Content starts
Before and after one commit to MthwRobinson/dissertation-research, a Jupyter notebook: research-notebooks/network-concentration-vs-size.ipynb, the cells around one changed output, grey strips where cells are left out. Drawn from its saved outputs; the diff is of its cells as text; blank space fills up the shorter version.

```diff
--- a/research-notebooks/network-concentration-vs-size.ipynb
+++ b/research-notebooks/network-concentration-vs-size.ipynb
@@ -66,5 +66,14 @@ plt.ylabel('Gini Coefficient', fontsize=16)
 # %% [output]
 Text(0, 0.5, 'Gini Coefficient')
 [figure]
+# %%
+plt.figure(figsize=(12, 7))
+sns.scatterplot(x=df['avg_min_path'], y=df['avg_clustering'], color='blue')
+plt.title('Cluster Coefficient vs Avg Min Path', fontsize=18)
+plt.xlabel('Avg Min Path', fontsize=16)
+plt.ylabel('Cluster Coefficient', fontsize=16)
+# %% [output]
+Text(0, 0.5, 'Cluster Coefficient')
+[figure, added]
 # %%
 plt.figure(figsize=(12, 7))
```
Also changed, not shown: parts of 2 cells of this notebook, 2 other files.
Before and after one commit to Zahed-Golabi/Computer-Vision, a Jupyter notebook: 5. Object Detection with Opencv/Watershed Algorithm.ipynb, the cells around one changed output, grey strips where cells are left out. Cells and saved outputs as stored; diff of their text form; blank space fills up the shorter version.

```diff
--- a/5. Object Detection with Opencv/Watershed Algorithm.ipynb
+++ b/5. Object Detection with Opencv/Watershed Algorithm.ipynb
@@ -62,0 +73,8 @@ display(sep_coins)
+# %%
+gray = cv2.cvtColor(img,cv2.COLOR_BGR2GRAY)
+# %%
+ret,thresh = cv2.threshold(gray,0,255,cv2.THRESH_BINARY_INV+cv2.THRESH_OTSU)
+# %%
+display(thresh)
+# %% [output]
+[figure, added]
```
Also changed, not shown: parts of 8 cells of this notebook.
Content ends
Work instructions: Copy each line of the records that contains the word "Coefficient".

Answer box:
@@ -66,5 +66,14 @@ plt.ylabel('Gini Coefficient', fontsize=16)
 Text(0, 0.5, 'Gini Coefficient')
+plt.title('Cluster Coefficient vs Avg Min Path', fontsize=18)
+plt.ylabel('Cluster Coefficient', fontsize=16)
+Text(0, 0.5, 'Cluster Coefficient')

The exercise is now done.